Over the years the named was shortened to simply ‘Mummy Eye’ and it has become a hardy, fast growing and highly versatile aquarium coral strain that has spread far and wide throughout the reef aquarium hobby. The interesting thing about the Oregon Mummy Eye is that its coloration and appearance is very dynamic and can morph and transform so much as to become unrecognizable compared to its original color pattern.
Longtime keepers of the Oregon Mummy Eye chalice will be all too familiar with this coral’s metamorphosis under aquarium conditions and especially blue heavy LED reef aquarium lighting where the coral will often turn a light fluorescent yellow over the base green and pink coloration resulting in a mostly orange coral. But over a long period of time we’ve seen the Oregon Mummy Eye chalice demonstrate an even broader color palette which is variable and unpredictable, throwing out splashes of red, patches of green, and even some spots or stripes of what appears to be a deep purple pigmentation.
Pictured above you can see two nice examples of a transformed Oregon Mummy Eye chalice coral from Aquarium Care Center and Legendary Corals which exhibit some of the color range of this more than thirteen year old strain of Echinophyllia coral. We’ve seen plenty of sizable frags of the Oregon Mummy Eye chalice for sale at reef shows, frag swaps and other reefers tanks which approximated the chalice corals pictured above but recently we were taken aback by a colony which was completely transmutated and just barely recognizable from its parent lineage.

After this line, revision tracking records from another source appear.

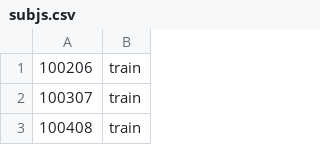
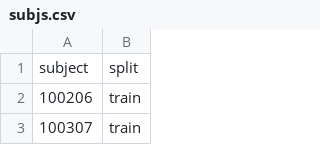
Before and after one commit to neuroneural/corticalflow_fork, a CSV file: subjs.csv, drawn as a sheet; only a part is shown; the shorter side is filled out with more unchanged rows; the diff names each change by its address in the sheet, - before the commit and + after, or states it on an @@ line.

Commit message:
test split update, and submit predict singularity script updates

```diff
--- a/subjs.csv
+++ b/subjs.csv
+row 1: subject | split
```
Also changed, not shown: 2 other files.
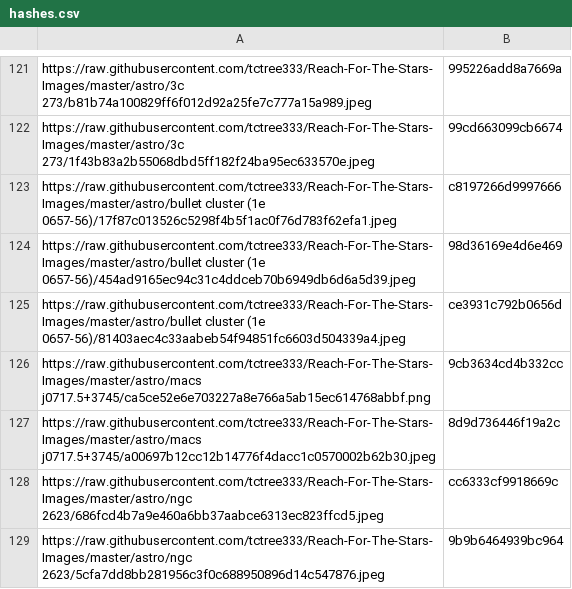
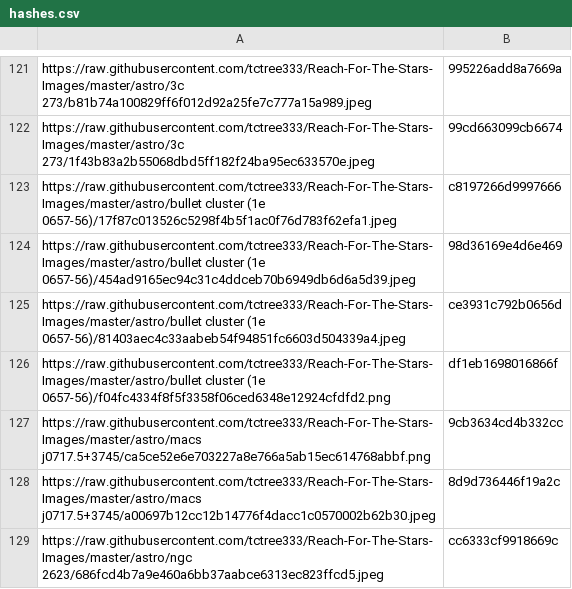
Before and after one commit to tctree333/Reach-For-The-Stars-Images, a CSV file: hashes.csv, drawn as a sheet; only a part is shown, gaps mark what is left out; the shorter side is filled out with more unchanged rows; the diff names each change by its address in the sheet, - before the commit and + after, or states it on an @@ line.

```diff
--- a/hashes.csv
+++ b/hashes.csv
+row 126: https://raw.githubusercontent.com/tctree333/Reach-For-The-Stars-Images/master/astro/bullet cluster (1e 0657-56)/f04fc4334f8f5f3358f06ced6348e12924cfdfd2.png | df1eb1698016866f
```
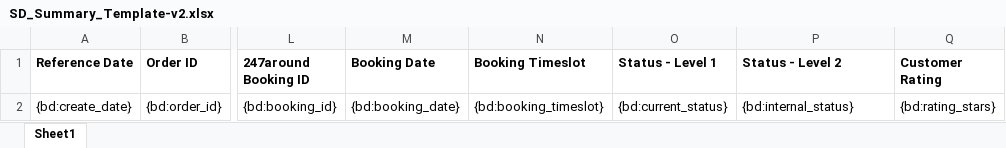
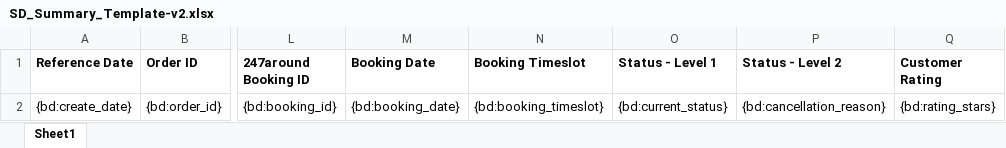
Before and after one commit to 247around-DeepakSharma/Deepak, an Excel workbook: application/controllers/excel-templates/SD_Summary_Template-v2.xlsx, sheet Sheet1, drawn as a sheet; only a part is shown, gaps mark what is left out; values as stored, in another font and other column widths than the file's, no borders; charts and pictures not drawn; the diff names each change by its address in the sheet, - before the commit and + after, or states it on an @@ line.

Commit message:
Edit template for SD summary

```diff
--- a/application/controllers/excel-templates/SD_Summary_Template-v2.xlsx (sheet Sheet1)
+++ b/application/controllers/excel-templates/SD_Summary_Template-v2.xlsx (sheet Sheet1)
-P2 (Status - Level 2): {bd:internal_status}
+P2 (Status - Level 2): {bd:cancellation_reason}
```
Also changed, not shown: charts or pictures, 1 other file.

The colony pictured above was acquired from Allyson Marie Perez of Mind Blowing Corals by our Japanese Reef Builders contributor in 2017, over which time this specimen has really grown and experimented with its color scheme. Unlike some of the orangey green Mummy Eyes Taka’s piece appears to have separated the orange and green pigments into radical swirls and stripes that streak throughout the entire colony in unpredictable ways.

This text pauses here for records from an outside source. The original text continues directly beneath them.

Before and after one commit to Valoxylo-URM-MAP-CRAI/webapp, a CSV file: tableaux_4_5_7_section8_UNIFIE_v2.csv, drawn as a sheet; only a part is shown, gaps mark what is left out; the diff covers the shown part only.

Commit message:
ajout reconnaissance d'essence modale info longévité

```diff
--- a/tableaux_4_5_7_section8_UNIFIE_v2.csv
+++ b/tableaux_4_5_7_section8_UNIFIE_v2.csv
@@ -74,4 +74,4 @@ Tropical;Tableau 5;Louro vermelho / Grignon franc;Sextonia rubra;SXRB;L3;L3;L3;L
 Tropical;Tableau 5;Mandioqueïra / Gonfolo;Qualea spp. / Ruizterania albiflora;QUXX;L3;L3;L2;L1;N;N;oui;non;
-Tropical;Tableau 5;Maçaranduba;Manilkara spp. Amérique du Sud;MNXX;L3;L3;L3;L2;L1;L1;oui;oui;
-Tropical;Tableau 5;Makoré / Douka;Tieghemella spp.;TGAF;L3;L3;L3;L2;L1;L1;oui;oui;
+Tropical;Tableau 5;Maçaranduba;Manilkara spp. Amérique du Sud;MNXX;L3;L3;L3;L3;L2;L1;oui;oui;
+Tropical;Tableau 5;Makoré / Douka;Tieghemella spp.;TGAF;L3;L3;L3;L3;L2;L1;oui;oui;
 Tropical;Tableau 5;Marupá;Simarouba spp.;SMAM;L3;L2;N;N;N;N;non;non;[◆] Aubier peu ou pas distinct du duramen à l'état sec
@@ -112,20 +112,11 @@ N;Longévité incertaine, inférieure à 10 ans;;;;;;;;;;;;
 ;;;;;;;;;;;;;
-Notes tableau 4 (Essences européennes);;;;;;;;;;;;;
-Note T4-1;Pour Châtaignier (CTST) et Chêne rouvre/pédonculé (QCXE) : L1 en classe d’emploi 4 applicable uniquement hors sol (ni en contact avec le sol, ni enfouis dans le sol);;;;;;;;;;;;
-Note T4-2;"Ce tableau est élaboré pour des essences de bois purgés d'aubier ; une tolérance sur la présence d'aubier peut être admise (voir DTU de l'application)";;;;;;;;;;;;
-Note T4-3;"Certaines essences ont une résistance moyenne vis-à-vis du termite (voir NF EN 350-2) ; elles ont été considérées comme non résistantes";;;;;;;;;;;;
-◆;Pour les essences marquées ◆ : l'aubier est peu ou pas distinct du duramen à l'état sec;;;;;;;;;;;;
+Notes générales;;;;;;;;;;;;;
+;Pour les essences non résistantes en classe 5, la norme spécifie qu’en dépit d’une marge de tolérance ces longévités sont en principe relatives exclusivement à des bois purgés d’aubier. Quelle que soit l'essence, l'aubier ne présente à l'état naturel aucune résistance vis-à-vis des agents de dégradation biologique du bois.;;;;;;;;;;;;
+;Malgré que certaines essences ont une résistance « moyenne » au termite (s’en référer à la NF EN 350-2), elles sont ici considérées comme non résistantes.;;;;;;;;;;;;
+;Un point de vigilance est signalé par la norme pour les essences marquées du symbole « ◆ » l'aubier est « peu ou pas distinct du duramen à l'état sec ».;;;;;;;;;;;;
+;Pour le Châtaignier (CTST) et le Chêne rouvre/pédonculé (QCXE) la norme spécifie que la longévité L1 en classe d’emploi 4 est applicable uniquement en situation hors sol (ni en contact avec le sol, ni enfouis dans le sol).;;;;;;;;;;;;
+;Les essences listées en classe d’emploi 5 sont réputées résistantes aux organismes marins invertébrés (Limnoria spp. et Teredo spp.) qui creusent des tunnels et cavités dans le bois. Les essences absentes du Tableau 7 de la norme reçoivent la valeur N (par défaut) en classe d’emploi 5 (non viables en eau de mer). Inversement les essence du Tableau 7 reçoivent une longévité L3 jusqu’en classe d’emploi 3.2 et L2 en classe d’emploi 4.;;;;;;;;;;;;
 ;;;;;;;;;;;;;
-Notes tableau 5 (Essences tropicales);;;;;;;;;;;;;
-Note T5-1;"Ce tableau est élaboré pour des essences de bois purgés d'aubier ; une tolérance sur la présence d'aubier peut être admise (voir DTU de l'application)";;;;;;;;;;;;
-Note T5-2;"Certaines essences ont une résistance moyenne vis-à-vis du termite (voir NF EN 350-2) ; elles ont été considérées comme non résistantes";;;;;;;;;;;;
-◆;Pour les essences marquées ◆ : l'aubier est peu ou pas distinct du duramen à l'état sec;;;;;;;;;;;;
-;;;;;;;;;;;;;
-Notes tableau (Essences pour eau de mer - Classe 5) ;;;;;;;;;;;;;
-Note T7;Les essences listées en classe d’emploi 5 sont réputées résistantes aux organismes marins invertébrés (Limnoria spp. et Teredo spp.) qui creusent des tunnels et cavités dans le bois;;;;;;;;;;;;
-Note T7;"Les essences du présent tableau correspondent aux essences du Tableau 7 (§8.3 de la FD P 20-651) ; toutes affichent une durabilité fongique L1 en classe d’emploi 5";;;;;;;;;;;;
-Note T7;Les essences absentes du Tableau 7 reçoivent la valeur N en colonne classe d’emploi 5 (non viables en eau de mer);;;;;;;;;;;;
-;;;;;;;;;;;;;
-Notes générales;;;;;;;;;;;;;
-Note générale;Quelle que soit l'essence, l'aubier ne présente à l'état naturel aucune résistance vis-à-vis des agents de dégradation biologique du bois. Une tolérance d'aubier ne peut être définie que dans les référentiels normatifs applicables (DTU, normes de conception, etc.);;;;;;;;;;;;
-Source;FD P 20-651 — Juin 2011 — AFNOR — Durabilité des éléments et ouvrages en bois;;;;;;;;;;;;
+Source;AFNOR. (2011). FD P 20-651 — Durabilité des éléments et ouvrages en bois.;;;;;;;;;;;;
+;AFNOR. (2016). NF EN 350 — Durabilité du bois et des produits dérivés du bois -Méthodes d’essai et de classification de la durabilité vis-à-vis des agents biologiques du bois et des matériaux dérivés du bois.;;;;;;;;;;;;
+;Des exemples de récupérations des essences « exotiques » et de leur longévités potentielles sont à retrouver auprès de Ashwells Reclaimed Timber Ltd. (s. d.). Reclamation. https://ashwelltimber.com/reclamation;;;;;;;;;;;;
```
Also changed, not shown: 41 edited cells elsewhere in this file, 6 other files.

The pink colored mouth are totally absent in Taka’s Oregon Mummy Eye chalice but this pigment can also be found in parts of the colony although it is less distinct and defined than the archetype. The color separation is particularly well defined around the perimeter of the colony where the coral more closely resembles the Acid Trip and Melting Pot chalices of old and by looking at this section you’d never guess it was the Oregon Mummy Eye chalice.
Taka-san kept his chalice coral under AI Hydra LED lighting for a few years and was recently upgraded to the Radion Gen 5 Blue under which it receives a very nominal amount of lighting intensity. The way that corals can change under reef aquarium conditions is by far one of our biggest fascinations with keeping and growing corals in our reef tanks and Taka’s Oregon Mummy Eye chalice coral is one of the most extreme examples of color-changing Echinophyllia. We wish we knew how and why corals can change their colors so dramatically but the first step to understanding the process is documenting these changes, and attributing the strain name to the proper, original lineage.